• MATERIAL PROVIDED:
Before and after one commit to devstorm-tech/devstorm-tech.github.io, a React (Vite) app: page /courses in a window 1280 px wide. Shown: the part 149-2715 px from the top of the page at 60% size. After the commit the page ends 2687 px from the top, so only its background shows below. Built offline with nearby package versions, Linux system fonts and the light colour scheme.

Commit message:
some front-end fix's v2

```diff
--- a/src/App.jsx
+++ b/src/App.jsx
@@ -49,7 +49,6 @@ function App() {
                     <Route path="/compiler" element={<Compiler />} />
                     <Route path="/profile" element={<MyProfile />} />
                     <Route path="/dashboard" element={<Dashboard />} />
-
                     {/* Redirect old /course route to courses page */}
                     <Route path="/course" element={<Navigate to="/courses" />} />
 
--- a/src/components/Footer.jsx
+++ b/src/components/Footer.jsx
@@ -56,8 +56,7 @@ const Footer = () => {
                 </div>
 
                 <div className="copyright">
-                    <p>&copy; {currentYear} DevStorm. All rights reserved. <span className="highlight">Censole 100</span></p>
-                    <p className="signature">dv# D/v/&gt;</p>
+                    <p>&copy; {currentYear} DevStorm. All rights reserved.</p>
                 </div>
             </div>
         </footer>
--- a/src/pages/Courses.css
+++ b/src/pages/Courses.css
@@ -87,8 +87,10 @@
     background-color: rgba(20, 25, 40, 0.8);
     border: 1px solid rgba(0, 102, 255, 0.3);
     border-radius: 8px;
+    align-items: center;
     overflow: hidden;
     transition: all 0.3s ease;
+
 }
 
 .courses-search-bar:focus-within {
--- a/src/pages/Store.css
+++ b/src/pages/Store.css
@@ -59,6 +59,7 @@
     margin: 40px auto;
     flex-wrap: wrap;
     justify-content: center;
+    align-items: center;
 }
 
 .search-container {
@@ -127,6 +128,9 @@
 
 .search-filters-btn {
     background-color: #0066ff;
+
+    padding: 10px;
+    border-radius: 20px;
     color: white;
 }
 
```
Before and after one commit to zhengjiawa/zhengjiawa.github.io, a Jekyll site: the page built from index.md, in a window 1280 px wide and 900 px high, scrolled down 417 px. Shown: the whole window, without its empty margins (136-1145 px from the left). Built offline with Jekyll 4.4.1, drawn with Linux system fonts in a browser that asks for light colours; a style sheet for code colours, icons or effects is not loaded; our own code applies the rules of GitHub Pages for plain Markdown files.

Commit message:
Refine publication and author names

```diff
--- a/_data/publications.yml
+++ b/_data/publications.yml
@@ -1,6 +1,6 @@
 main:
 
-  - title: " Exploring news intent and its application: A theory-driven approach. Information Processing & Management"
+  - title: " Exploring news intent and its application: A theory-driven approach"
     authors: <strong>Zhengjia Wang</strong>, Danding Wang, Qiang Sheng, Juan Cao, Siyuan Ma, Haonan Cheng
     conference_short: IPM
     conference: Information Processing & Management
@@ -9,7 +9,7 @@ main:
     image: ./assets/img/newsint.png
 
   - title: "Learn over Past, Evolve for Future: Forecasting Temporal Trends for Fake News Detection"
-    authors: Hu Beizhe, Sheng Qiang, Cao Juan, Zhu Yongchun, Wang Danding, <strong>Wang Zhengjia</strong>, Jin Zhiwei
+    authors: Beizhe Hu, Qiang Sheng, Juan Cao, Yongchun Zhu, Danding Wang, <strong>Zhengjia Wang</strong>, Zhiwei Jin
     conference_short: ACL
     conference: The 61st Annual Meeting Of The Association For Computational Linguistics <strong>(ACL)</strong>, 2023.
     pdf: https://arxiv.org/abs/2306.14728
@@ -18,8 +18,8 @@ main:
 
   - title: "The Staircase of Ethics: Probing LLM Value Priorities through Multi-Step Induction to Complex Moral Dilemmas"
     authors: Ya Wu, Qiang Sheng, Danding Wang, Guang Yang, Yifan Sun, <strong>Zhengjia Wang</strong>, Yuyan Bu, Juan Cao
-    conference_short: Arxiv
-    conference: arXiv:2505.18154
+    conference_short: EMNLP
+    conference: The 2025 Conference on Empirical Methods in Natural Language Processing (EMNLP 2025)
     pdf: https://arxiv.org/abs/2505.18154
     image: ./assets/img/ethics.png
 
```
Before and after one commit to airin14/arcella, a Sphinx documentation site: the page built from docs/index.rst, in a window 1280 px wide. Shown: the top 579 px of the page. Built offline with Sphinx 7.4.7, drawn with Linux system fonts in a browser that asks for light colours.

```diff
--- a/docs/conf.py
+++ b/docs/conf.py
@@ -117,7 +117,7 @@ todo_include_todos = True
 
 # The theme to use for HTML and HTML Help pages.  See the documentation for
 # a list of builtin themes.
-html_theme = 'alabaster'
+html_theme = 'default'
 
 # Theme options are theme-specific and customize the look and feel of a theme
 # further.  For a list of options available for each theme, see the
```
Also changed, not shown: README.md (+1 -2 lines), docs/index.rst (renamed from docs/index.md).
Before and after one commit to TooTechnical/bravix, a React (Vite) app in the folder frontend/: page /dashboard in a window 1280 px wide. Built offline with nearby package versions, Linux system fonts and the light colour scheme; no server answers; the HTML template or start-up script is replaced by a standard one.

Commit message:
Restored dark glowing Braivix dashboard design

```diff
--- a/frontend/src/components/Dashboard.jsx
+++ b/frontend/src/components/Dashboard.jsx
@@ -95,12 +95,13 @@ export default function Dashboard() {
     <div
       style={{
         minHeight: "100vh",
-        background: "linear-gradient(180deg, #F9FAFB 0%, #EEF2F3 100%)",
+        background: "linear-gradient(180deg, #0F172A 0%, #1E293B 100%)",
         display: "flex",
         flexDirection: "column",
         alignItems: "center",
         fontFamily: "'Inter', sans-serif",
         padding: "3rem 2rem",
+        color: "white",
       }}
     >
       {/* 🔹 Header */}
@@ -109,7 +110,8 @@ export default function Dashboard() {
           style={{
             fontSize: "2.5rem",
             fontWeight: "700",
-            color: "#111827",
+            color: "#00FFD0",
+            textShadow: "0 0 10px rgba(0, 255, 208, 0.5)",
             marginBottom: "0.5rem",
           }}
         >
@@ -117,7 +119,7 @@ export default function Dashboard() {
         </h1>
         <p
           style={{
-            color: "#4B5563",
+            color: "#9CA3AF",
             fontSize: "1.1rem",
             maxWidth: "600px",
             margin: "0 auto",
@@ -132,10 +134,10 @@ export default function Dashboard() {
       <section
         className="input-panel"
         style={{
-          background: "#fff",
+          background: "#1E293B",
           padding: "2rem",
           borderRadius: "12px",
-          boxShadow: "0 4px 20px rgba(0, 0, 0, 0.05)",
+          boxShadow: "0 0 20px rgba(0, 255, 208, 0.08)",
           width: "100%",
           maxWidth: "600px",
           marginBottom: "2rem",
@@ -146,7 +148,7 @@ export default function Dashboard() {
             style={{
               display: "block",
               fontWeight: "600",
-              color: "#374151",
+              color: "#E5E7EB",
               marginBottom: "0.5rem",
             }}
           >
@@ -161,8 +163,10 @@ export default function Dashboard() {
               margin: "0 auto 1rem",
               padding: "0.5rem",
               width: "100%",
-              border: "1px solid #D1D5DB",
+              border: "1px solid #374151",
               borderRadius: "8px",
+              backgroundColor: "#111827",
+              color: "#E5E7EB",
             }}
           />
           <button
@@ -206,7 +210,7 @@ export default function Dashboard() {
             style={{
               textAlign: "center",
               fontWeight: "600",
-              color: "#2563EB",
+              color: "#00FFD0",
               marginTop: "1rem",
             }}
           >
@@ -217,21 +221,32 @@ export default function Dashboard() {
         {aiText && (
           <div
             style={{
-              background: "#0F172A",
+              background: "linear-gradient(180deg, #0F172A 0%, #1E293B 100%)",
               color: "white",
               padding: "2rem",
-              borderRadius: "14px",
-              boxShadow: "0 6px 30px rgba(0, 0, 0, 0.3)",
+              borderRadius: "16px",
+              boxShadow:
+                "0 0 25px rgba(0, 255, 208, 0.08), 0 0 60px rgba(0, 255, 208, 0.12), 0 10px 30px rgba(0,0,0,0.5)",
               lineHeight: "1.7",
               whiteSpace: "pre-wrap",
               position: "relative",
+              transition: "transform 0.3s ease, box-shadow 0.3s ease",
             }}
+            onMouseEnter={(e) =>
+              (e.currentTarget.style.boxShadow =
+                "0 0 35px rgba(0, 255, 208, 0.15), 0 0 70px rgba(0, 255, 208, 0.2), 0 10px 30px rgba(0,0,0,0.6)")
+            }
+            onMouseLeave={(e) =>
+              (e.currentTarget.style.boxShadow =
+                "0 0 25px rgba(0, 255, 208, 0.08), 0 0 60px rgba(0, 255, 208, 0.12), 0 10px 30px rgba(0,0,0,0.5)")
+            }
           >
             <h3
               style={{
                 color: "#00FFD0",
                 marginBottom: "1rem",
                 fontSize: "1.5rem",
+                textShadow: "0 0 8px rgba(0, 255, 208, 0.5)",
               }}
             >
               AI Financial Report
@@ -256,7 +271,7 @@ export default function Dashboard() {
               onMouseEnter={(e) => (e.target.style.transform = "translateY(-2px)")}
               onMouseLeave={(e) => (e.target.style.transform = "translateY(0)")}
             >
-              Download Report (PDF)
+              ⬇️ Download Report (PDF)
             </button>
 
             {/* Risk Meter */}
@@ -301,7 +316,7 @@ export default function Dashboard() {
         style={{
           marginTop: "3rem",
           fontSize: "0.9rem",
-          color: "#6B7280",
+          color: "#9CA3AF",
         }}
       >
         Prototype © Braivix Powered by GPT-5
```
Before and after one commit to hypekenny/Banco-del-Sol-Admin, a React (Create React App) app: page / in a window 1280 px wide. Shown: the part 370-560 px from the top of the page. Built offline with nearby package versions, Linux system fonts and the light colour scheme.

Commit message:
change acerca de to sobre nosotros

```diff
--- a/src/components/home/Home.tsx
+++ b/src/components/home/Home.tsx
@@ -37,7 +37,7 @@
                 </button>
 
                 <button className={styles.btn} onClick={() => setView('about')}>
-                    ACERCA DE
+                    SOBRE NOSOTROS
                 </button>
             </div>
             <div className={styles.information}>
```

• TASK OBJECTIVE: Wherever the string "padding" appears in the data above, report the whole line.

• TASK SOLUTION:
+    padding: 10px;
         padding: "3rem 2rem",
           padding: "2rem",
               padding: "0.5rem",
               padding: "2rem",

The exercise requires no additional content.